06 May Lean Retail: The Future of Brick and Mortar
I recently spoke at the RealTech SF 2013 conference. The conference focuses on new companies and technology in the real estate industry. The event is run by Reesio. If you’re in the real estate space or interested in the intersection of real estate and technology, it’s a great event to attend.
Retail is changing. Commercial real estate is evolving. It’s an exciting time to be at the intersection of physical space and technology. While some posit that physical retail will die, I subscribe to the belief that software will help retail evolve and become more efficient and data driven.
The growth strategy for retailers is evolving. Retail now has stages for smarter growth. The growth narrative for a retailer goes something like this:
* First, start an online store through a hosted platform such as Storenvy or Etsy;

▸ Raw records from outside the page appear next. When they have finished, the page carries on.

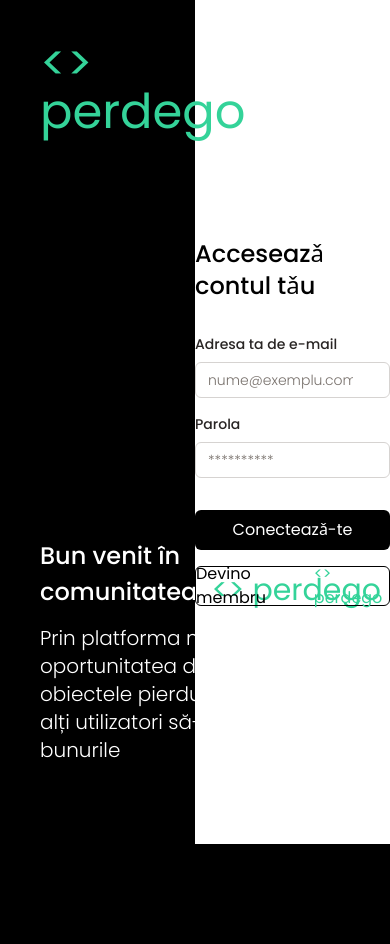
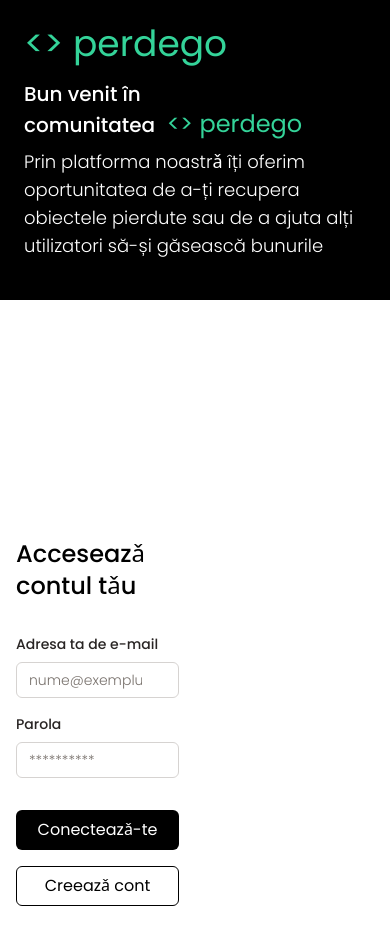
Before and after one commit to alexandruale26/perdego-beta, a React (Vite) app: page /login in a window 390 px wide. Shown: the top 944 px of the page. Before the commit the page ends 844 px from the top, so only its background shows below. Built offline with nearby package versions, Linux system fonts and the light colour scheme.

Commit message:
before modifying modile layout hero

```diff
--- a/src/features/home/SearchForm.jsx
+++ b/src/features/home/SearchForm.jsx
@@ -119,7 +119,7 @@ const SearchForm = ({ onSubmit, searchParams, hasSearchParams }) => {
         {hasSearchParams && (
           <LinkButton
             to={"/"}
-            className="text-sm xs:text-base border-b-[2px] border-transparent hover:border-emerald-400 focus-visible:text-lg"
+            className="text-sm xs:text-base border-b-[1px] border-black hover:border-emerald-400 focus-visible:text-lg"
           >
             Șterge filtrele
           </LinkButton>
--- a/src/pages/LoginForm.jsx
+++ b/src/pages/LoginForm.jsx
@@ -1,3 +1,4 @@
+import { useEffect, useState } from "react";
 import { Form } from "../formBase/FormContext";
 import ValidationInput from "../formComponents/ValidationInput";
 import { generateErrorMessage } from "../utils/helpers";
@@ -52,24 +53,71 @@ const formData = {
   defaultValues: {},
 };
 
+//TODO: password visibility feature
+
+const styles = {
+  hero: {
+    large: {
+      parentDiv: "w-1/2 h-full min-h-screen py-10 px-6 xlg:px-10",
+      heroTitle: "text-4xl xlg:text-5xl",
+      childDiv: "gap-2 xlg:gap-4 text-lg xlg:text-xl mb-10",
+    },
+    small: {
+      parentDiv: "",
+      heroTitle: "",
+      childDiv: "",
+    },
+  },
+  form: {
+    large: {
+      parentDiv: "w-1/2 h-full min-h-screen",
+    },
+  },
+};
+
 const LoginForm = () => {
+  const [windowWidth, setWindowWidth] = useState(window.innerWidth);
+
+  useEffect(() => {
+    const handleResize = () => {
+      // Update the state with the current window width
+      setWindowWidth(window.innerWidth);
+    };
+
+    // Add event listener for window resize
+    window.addEventListener("resize", handleResize);
+
+    // Cleanup the event listener when the component unmounts
+    return () => {
+      window.removeEventListener("resize", handleResize);
+    };
+  }, []);
+
+  console.log(windowWidth);
+
   return (
-    <Form {...formData} className="flex w-full min-h-screen items-start justify-center bg-white">
-      <div className="w-1/2 h-full min-h-screen flex flex-col items-start justify-between p-10 bg-black">
-        <h1 className="text-5xl select-none text-emerald-400">&lt;&gt; perdego</h1>
+    <Form
+      {...formData}
+      className="flex flex-col sm:flex-row w-full min-h-screen items-start justify-start md:justify-center bg-white"
+    >
+      <div name="hero" className="w-full p-6 pb-10 gap-4 flex flex-col items-start justify-between bg-black">
+        <h1 className="text-4xl select-none text-emerald-400">&lt;&gt; perdego</h1>
 
-        <div className="flex flex-col gap-4 text-white font-light text-xl mb-10 max-w-[510px]">
-          <h2 className="text-2xl font-medium">
+        <div className="gap-2 xlg:gap-4 text-lg xlg:text-xl flex flex-col font-light text-white max-w-[510px]">
+          <h2 className="text-xl xlg:text-2xl font-medium">
             Bun venit în comunitatea{" "}
-            <span className="text-3xl font-normal text-emerald-400 whitespace-pre select-none"> &lt;&gt; perdego</span>
+            <span className="text-2xl xlg:text-3xl font-normal text-emerald-400 whitespace-pre select-none">
+              {" "}
+              &lt;&gt; perdego
+            </span>
           </h2>
           Prin platforma noastrǎ îți oferim oportunitatea de a-ți recupera obiectele pierdute sau de a ajuta alți
           utilizatori să-și găsească bunurile
         </div>
       </div>
 
-      <div className="w-1/2 h-full min-h-screen flex items-center justify-center">
-        <div className="w-full max-w-sm space-y-8">
+      <div name="form" className="w-1/2 h-full min-h-screen flex items-center justify-center">
+        <div className="w-full max-w-sm space-y-8 p-4">
           <h3 className="text-2xl font-medium text-start">Acceseazǎ contul tǎu</h3>
           <div className="w-full space-y-4">
             <FormField
@@ -95,12 +143,8 @@ const LoginForm = () => {
 
             <div className="w-full pt-4 space-y-4">
               <SubmitButton className="h-10 w-full">Conecteazǎ-te</SubmitButton>
-              {/* <LinkButton className="w-full max-w-max mr-auto text-xl border-b-2 border-transparent focus-visible:border-emerald-400 hover:border-emerald-400">
-                Devino membru &nbsp;&nbsp;<span className="select-none text-emerald-400">&lt;&gt; perdego</span>
-              </LinkButton> */}
-
-              <LinkButton className="h-10 w-full border border-black rounded-md">
-                Devino membru &nbsp;&nbsp;<span className="select-none text-emerald-400">&lt;&gt; perdego</span>
+              <LinkButton className="h-10 w-full border border-black rounded-md focus-visible:text-lg hover:scale-105 transition-transform">
+                Creeazǎ cont
               </LinkButton>
             </div>
           </div>
--- a/src/pages/Post.jsx
+++ b/src/pages/Post.jsx
@@ -22,7 +22,7 @@ const Post = () => {
       {/* <MinifiedSearchForm /> */}
       <LinkButton to={-1} className="justify-start xs:text-lg font-medium text-stone-700 select-none">
         <ChevronLeftIcon className="w-10 h-10 pb-1 mr-[-4px]" /> Înapoi{" "}
-        <span className="pl-4 text-xs xs:text-sm font-light">{generateSearchParamsTitle(searchParams)}</span>
+        <span className="pl-4 text-xs xs:text-sm font-light underline">{generateSearchParamsTitle(searchParams)}</span>
       </LinkButton>
 
       <div className="w-full h-[280px] xs:h-[400px] sm:h-[500px] p-2 bg-white rounded-md overflow-hidden shadow-sm transition-all">
--- a/src/shared/Section.jsx
+++ b/src/shared/Section.jsx
@@ -4,7 +4,7 @@ const Section = ({ className, children, gridMode = false }) => {
   return !gridMode ? (
     <section className={twMerge("w-full flex gap-4 bg-white p-4 rounded-md shadow-sm", className)}>{children}</section>
   ) : (
-    <section className={twMerge("w-full grid grid-cols-1 xs:grid-cols-2 xlg:grid-cols-3 gap-4", className)}>
+    <section className={twMerge("w-full grid grid-cols-1 xs:grid-cols-2 xmd:grid-cols-3 gap-4", className)}>
       {children}
     </section>
   );
--- a/tailwind.config.js
+++ b/tailwind.config.js
@@ -21,7 +21,11 @@ const config = {
       screens: {
         xs: "480px",
         xsm: "540px",
-        xlg: "700px",
+        xmd: "700px",
+        xlg: "800px",
+      },
+      maxWidth: {
+        xlg: "800px",
       },
     },
   },
```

* Second, move to a self-hosted ecommerce website;
* Third, test a temporary brick & mortar store centered on a event or holiday;
* Fourth, identify a offline space to open a semi-permanent store
Retail is applying frameworks made popular in the valley. Specifically, the lean startup method is being applied to brick and mortar stores in the form of lean retail. Just as lean startups favor low cost experimentation, shorter cycle times, customer development, and testing hypothesis, lean retail applies the framework to opening brick and mortar stores. Lean retail, known in popular media as pop-up shops, is comprised of four tenets which are outlined below.
Instead of 5-10 year leases for commercial retail space, lean retail promotes short-term engagements which could range from a few weeks to a few months. These short-term engagements are largely driven by two factors: (1) holidays such as Christmas or Halloween and (2) events such as Fashion Week and SXSW. This enables a brand to take advantage of peak consumer shopping periods without being present during slow periods.
One example of this is the Rent The Runway pop-up closets opened during Fashion Week in New York City.
2. Lower Risk
Lean retail in the form of pop-up shops are lower risk because on the cost side of the equation these stores require less overhead and don’t require much if any tenant improvements (TI) because the spaces are turnkey. On the revenue side of the equation these stores are able to take advantage of high-foot traffic locations. Because of this retailers are able to minimize their downside while better targeting locations which increases their upside.
One example of creating a great retail store with low TI was the holiday pop-up shop in at Westfield San Francisco Centre in December. Local designers were able to set up their store in the space that was already built out with fixtures, lighting, wifi, etc. and only required the brand to spend money on a few temporary racks and sign decals for the front of the store.
Pop-up shops have many use cases. Retailers and brands open pop-up shops for a plethora of objectives. Some examples include:
* An ecommerce brand going offline to better connect with their customers
* Entrepreneurs and designers opening their own store as they expand their business
* Large brands aiming to increase awareness and brand activation
* A retailer entering a new market
4. Learn Faster
Pop-up shops allow brands and retailers to take user acquisition and marketing frameworks that are popular in the online world and apply them to the offline world. They can effectively A/B test physical space. This allows brands to target individual spaces, gather feedback faster and understand the conversion funnels of an individual space. Brands can test retail space, product launches, and new concepts without the capital outlay that was previously required to enter the retail world.
One prominent example of A/B testing retail space is Lululemon. Instead of signing a 5 or 10 year lease upfront, Lelulemon will set up a temporary pop-up store to test a market and obtain feedback before signing a long-term lease.